Links (7/22/19)

  • Why Critics of a More Relaxed Attitude on Public Debt Are Wrong - Blanchard and Ubide
    Both of us have recently developed arguments for a more relaxed attitude toward public debt and deficits (for example, this address by Blanchard at the European Central Bank Policy Forum, this joint discussion at PIIE, and this essay by Ubide on Vox). Not surprisingly, several counterarguments have arisen, some of which we accept, some of which we don’t. This blog addresses two arguments that we reject.
  • Acknowledging and pricing macroeconomic uncertainties - Hansen and Sargent
    False pretences of knowledge about complicated economic situations have become all too common in public policy debates. This column argues that policymakers should take into account what they don’t know in their decision making. It describes a tractable approach for acknowledging, characterising, and responding to different forms of uncertainty, by using theories and statistical methods available at any particular moment.
  • Costs of recession - Stumbling and Mumbling
    The Resolution Foundation’s James Smith has written a nice paper on the likelihood of recession and the fact that, with monetary less able to support the economy, we need to think about alternative ways of tackling recessions. I just want to amplify what he says in two ways.
  • State and Local Taxes Are Worsening Inequality - The New York Times
    Most states lean heavily on lower-income families. An Illinois referendum is a step toward correcting the problem.
  • The Great Crypto Heist - Nouriel Roubini
    Cryptocurrencies have given rise to an entire new criminal industry, comprising unregulated offshore exchanges, paid propagandists, and an army of scammers looking to fleece retail investors. Yet, despite the overwhelming evidence of rampant fraud and abuse, financial regulators and law-enforcement agencies remain asleep at the wheel.
  • Trade wars may ‘bloc up’ world trade - VoxEU
    Against the backdrop of new tariffs imposed by the Trump administration and retaliation from targeted countries, notably China, the trade wars of the 1930s have received renewed attention. This column argues that they mainly served to intensify a pre-existing trend towards the formation of trade blocs. The trade wars of the present day may therefore serve a similar purpose as those in the 1930s, that is, the intensification of China- and US-centric trade blocs.

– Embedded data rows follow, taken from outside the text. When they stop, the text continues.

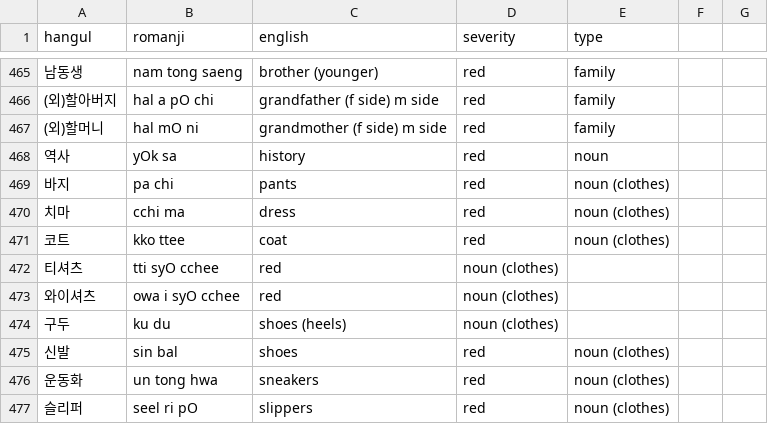
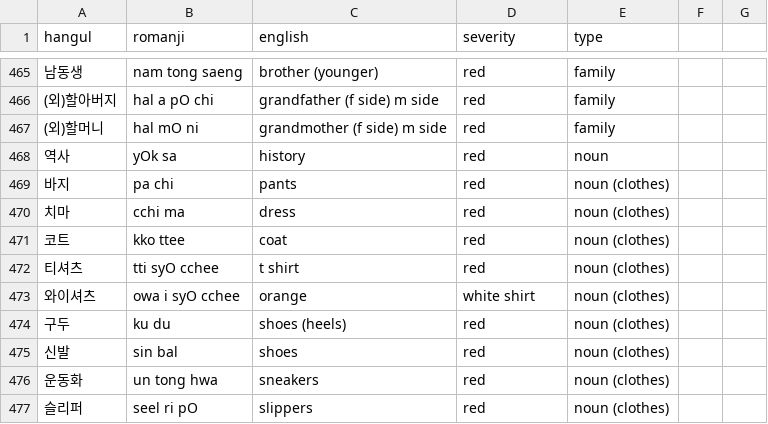
Before and after one commit to aquanow-calvin/aquanow-calvin.github.io, a CSV file: vocab_1.csv, drawn as a sheet; only a part is shown, gaps mark what is left out.

Commit message:
Updates

```diff
--- a/vocab_1.csv
+++ b/vocab_1.csv
@@ -471,5 +471,5 @@ hangul,romanji,english,severity,type
 코트,kko ttee,coat,red,noun (clothes)
-티셔츠,tti syO cchee,red,noun (clothes)
-와이셔츠,owa i syO cchee,red,noun (clothes)
-구두,ku du,shoes (heels),noun (clothes)
+티셔츠,tti syO cchee,t shirt,red,noun (clothes)
+와이셔츠,owa i syO cchee,orange,white shirt,noun (clothes)
+구두,ku du,shoes (heels),red,noun (clothes)
 신발,sin bal,shoes,red,noun (clothes)
```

  • Paid family leave and breastfeeding - VoxEU
    Mothers in the US breastfeed their infants at higher rates today than at any point in documented history, but low-income mothers have become less likely to do so. A leading reason for mothers to stop breastfeeding is the need to return to work. This column uses data on over 270,000 mother-child pairs in California, which implemented paid family leave in 2004, to examine the relationship between paid family leave and breastfeeding. It finds that paid family leave significantly increases overall breastfeeding duration, suggesting that paid family leave may lead to longer-term health improvements for children and mothers, particularly among disadvantaged families.
  • Modern money theory and its challenges - VoxEU
    Modern monetary theory (MMT) has recently gained prominence in light of doubts about the effectiveness of monetary policy in addressing economic shortfalls. This column assesses the implications of implementing the theory’s policy prescriptions, and the challenges it presents in the case of Japan – an economy that some have argued has already been subject to such policy. Japan’s labour shortages and low inflation mean modern monetary theory’s fiscal stimulus suggestions may be harder to implement than they initially seem.
  • Win or lose: Rigged card game sheds light on inequality, fairness - EurekAlert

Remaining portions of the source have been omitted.